The first involves the ongoing tremors from the diplomatic cables released by WikiLeaks, which continue to rattle political leaders all over the world. The second is the sixty-ninth anniversary of the Japanese attack on Pearl Harbor.
Both currents have been brought together by Srdja Trifkovic in a commemorative essay for Chronicles. Some excerpts are below:
by Srdja Trifkovic
December 7th, 2010
Over two thousand four hundred American sailors, soldiers and airmen were killed in Pearl Harbor 69 years ago today. Had we had an equivalent of WikiLeaks back in 1941, however, the course of history could have been very different. FDR would have found it much more difficult to maneuvre the country into being attacked in the Pacific in order to enable him to fight the war in Europe, which had been his ardent desire all along.
One leak—just one!—almost torpedoed Roosevelt’s grand design. In mid-1941 he incorporated the Army’s, Navy’s and Air Staff’s war-making plans into an executive policy he called “Victory Program,” effectively preparing America for war against Germany and Japan regardless of Congressional opposition and the will of the people. His intention was to lure public opinion into supporting the Program because the increase in weapons production promised meant more jobs and a healthier economy. A supporter of the America First Committee, Senator Burton K. Wheeler, obtained a copy of the Victory Program, classified Secret, from a source within the Air Corps, and leaked it to two newspapers on December 4, 1941, the Chicago Tribune (a serious newspaper back then) and the Washington Times-Herald (long defunct). Vocal public opposition to the plan erupted immediately, but ceased three days later, on December 7, 1941. Congress soon passed the Victory Program with few changes.
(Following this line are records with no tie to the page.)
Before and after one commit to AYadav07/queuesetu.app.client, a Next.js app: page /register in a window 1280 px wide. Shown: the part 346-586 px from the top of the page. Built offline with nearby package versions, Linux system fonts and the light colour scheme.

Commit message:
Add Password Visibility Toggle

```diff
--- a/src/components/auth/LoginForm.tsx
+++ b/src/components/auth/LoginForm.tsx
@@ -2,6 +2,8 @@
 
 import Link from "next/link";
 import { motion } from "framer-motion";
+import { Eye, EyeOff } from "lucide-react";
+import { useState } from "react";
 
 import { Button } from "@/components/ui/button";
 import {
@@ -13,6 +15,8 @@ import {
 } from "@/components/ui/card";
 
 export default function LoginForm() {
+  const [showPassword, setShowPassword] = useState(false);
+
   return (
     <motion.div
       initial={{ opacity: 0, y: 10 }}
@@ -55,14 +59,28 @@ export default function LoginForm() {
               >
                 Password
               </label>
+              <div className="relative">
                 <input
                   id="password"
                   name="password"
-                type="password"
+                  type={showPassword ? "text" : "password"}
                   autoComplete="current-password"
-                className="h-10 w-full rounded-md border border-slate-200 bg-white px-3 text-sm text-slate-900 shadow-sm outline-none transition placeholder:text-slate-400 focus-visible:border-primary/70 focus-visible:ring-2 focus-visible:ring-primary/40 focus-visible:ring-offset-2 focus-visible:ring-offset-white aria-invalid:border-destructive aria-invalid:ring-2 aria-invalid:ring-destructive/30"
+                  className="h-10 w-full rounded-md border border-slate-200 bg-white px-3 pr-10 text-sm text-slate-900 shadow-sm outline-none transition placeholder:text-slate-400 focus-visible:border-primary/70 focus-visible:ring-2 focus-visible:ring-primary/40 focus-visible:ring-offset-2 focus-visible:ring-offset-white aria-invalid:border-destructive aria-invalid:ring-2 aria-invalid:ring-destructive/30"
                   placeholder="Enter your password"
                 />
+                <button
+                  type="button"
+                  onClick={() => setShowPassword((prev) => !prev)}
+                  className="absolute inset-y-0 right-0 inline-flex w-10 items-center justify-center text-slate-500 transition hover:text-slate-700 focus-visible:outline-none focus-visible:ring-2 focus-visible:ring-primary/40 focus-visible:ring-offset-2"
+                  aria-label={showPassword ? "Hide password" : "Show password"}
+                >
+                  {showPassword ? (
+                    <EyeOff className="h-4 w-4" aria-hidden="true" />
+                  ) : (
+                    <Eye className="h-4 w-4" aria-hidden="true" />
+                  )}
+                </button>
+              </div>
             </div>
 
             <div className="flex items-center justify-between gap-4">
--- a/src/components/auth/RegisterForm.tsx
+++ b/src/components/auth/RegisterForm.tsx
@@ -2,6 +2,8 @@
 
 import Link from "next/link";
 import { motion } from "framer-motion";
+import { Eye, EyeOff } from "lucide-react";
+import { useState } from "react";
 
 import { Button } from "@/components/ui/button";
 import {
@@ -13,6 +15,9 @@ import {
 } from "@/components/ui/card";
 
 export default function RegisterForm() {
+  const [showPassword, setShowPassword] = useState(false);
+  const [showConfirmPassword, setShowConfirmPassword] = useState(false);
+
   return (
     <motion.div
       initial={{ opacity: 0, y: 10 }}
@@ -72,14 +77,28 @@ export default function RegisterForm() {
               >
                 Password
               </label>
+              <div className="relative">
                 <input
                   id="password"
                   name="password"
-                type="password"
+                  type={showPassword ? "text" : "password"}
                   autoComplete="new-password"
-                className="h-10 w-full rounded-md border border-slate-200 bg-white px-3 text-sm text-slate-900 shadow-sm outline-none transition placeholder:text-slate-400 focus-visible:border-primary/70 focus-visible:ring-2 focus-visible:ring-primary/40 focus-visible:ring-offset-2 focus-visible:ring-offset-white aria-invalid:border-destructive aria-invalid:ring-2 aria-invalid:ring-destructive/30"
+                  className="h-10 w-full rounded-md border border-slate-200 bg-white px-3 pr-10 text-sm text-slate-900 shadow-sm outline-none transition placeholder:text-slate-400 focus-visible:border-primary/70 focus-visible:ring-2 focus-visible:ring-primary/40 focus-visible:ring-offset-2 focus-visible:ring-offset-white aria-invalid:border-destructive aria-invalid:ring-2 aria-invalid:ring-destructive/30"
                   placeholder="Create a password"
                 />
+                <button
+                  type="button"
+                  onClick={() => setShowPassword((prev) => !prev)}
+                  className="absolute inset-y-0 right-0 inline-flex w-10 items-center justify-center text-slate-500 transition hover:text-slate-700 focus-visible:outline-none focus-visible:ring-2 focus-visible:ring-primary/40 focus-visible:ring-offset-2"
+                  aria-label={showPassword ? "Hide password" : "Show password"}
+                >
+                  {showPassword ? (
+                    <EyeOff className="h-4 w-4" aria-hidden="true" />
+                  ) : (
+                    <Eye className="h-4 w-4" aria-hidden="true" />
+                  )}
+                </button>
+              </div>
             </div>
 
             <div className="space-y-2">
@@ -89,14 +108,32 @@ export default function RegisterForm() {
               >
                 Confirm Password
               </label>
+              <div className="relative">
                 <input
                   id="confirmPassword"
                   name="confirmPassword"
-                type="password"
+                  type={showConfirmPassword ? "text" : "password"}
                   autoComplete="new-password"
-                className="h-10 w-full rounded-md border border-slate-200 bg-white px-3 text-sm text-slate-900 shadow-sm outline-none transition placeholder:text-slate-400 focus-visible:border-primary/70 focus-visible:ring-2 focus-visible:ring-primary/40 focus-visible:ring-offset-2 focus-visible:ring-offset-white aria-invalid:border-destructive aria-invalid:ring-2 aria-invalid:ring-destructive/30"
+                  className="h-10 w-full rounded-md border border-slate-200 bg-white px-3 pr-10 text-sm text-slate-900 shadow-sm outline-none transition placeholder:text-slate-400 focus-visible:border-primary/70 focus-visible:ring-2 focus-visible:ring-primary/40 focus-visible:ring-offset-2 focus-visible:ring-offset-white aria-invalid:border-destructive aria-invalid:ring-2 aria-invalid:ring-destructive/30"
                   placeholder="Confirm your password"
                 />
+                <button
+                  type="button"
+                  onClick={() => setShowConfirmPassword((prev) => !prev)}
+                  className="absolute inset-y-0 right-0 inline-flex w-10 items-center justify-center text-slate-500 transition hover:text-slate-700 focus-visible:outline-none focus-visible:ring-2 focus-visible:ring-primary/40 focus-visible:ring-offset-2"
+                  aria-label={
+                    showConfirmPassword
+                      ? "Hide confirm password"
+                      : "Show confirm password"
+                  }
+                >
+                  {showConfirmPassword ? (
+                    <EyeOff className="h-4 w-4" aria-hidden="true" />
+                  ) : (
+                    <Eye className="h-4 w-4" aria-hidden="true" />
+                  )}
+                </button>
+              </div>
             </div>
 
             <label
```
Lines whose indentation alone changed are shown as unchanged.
The Japanese performed on cue.
Imagine the consequences had the Chicago Tribune and the Washington Times-Herald published a series of other leaks over the preceding few months, including the following:
Berlin, 27 September 1940. U.S. Embassy reports the signing of the Tripartite Pact, the mutual assistance treaty between Germany, Italy, and Japan: “It offers the possibility that Germany would declare war on America if America were to get into war with Japan, which may have significant implications for U.S. policy towards Japan.”
Washington, 7 October 1940. Having considered the implications of the Tripartite Pact, Lt. Cdr. Arthur McCollum, USN, of the Office of Naval Intelligence (ONI), suggests a strategy for provoking Japan into attacking the U.S., thus triggering the mutual assistance provisions of the Tripartite Pact and finally bringing America into war in Europe. The proposal called for eight specific steps aimed at provoking Japan. Its centerpiece was keeping the U.S. Fleet in Hawaii as a lure for a Japanese attack, and imposing an oil embargo against Japan. “If by these means Japan could be led to commit an overt act of war, so much the better,” the memo concluded.
Washington, 23 June 1941. One day after Hitler’s attack on Soviet Russia, Secretary of the Interior and FDR’s advisor Harold Ickes wrote a memo for the President, saying that “there might develop from the embargoing of oil to Japan such a situation as would make it not only possible but easy to get into this war in an effective way. And if we should thus indirectly be brought in, we would avoid the criticism that we had gone in as an ally of communistic Russia.”
Mr. Trifkovic lists a number of other cables leading up to that infamous day. Go over to Chronicles to read the rest — which, as the author points out, is history.